Later, Pearl sued him for divorce and accused him of abusing her and using “vile and opprobrious epithets towards and about her.” She further alleged “gross neglect of duty” in failing to support her. William’s worth at the time of their divorce was $140,000. The judge ruled in her favor.

In February 1910, an ad ran in the Daily Oklahoman for an auction on Feb. 15 of all of Mr. Moon’s buildings, including his residence and “one $35,000 brick hotel with 50 rooms, and opera house and barber shop combined.”

Moon stated his “health and other business” as the reason for his retirement. He proudly declared, “I made over $50,000 in four years and there is a better opening now than I had.”

His “health” problem was that earlier in January, his son, Oscar, had stabbed him during a quarrel in the bank at Caddo. The newspaper account said that William became “indignant” over something Oscar said, and slapped him. Oscar retaliated by stabbing him in the face, neck and back.
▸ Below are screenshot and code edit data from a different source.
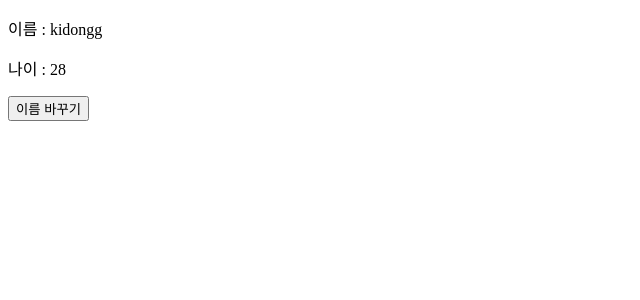
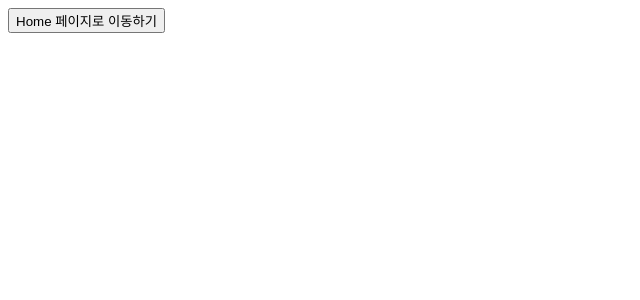
Before and after one commit to FrontendPrac/R_SpartaCodingClub, a React (Create React App) app: page /myself/1 in a window 1280 px wide. Shown: the top 300 px of the page, without its empty margins (0-640 px from the left). Built offline with nearby package versions, Linux system fonts and the light colour scheme.

Commit message:
react-router-dom

```diff
--- a/package.json
+++ b/package.json
@@ -10,6 +10,7 @@
     "react": "^18.2.0",
     "react-dom": "^18.2.0",
     "react-redux": "^8.0.5",
+    "react-router-dom": "^6.11.2",
     "react-scripts": "5.0.1",
     "redux": "^4.2.1",
     "web-vitals": "^2.1.0"
--- a/src/App.js
+++ b/src/App.js
@@ -1,23 +1,15 @@
-import { useSelector, useDispatch } from "react-redux";
-// import { changeName } from "./redux/modules/myself";
-import { changeName } from "./redux/modules/myselfSlice";
+import { Routes, Route } from "react-router-dom";
+import Home from "./pages/Home";
+import Myself from "./pages/Myself";
 
 function App() {
-  // store 가져오기
-  const store = useSelector((state) => state);
-  console.log("store.myself: ", store.myself);
-
-  // dispatch 가져오기
-  const dispatch = useDispatch();
-
   return (
-    <>
-      <p>이름 : {store.myself.name}</p>
-      <p>나이 : {store.myself.age}</p>
-      <button onClick={() => dispatch(changeName("리기동"))}>
-        이름 바꾸기
-      </button>
-    </>
+    <div className="App">
+      <Routes>
+        <Route path="/" element={<Home />} /> {/* 라우팅 */}
+        <Route path="/myself/:index" element={<Myself />} /> {/* 동적 라우팅 */}
+      </Routes>
+    </div>
   );
 }
 
--- a/src/index.js
+++ b/src/index.js
@@ -4,11 +4,14 @@ import App from "./App";
 import reportWebVitals from "./reportWebVitals";
 import { Provider } from "react-redux";
 import store from "./redux/store";
+import { BrowserRouter } from "react-router-dom";
 
 const root = ReactDOM.createRoot(document.getElementById("root"));
 root.render(
   <Provider store={store}>
-    <App />
+    <BrowserRouter>
+      <App />
+    </BrowserRouter>
   </Provider>
 );
 
--- /dev/null
+++ b/src/pages/Home.js
@@ -0,0 +1,24 @@
+import { useSelector, useDispatch } from "react-redux";
+// import { changeName } from "./redux/modules/myself";
+import { changeName } from "../redux/modules/myselfSlice";
+
+const Home = () => {
+  // store 가져오기
+  const store = useSelector((state) => state);
+  console.log("store.myself: ", store.myself);
+
+  // dispatch 가져오기
+  const dispatch = useDispatch();
+
+  return (
+    <>
+      <p>이름 : {store.myself.name}</p>
+      <p>나이 : {store.myself.age}</p>
+      <button onClick={() => dispatch(changeName("리기동"))}>
+        이름 바꾸기
+      </button>
+    </>
+  );
+};
+
+export default Home;
--- /dev/null
+++ b/src/pages/Myself.js
@@ -0,0 +1,22 @@
+import { useNavigate, useParams } from "react-router-dom";
+
+const Myself = () => {
+  const params = useParams();
+  const navigate = useNavigate();
+
+  console.log("params: ", params);
+
+  return (
+    <>
+      <button
+        onClick={() => {
+          navigate("/");
+        }}
+      >
+        Home 페이지로 이동하기
+      </button>
+    </>
+  );
+};
+
+export default Myself;
```
Also changed, not shown: 2 other files (tests, documents, lock files or other folders).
In 1911, William Moon was convicted of adultery with Lula Manning and fined $250. His nieces, Carrie and Hattie, told Caddo historian Erma Taylor that the couple met at a party in Dallas. They ultimately married and lived in Dallas until his death. Carrie said, “Lula called him Mr. Moon. Mr. Moon kept a gun under his pillow.”

There are more random items about William Moon during the next few years: lawsuits against others, an arrest for violating Internal Revenue laws, mention of a family dispute, property transfers, liquor violations.

There was also more family tragedy: In 1916 William’s other son, Will, died in a gin accident in Kiowa. His obituary states that he was buried in Caddo “beside his mother.”

W. J. Moon may have been a successful businessman, but his money didn’t buy him happiness.

Bryan County History is a weekly feature contributed by members of the Bryan County Genealogy Library and Archives in Calera. The views and opinions expressed here are the author’s own and do not necessarily reflect those of Texoma Marketing and Media Group. Is there a historic event or topic you want to read about? Contact the library at P.O. Box 153, Calera, OK 74730.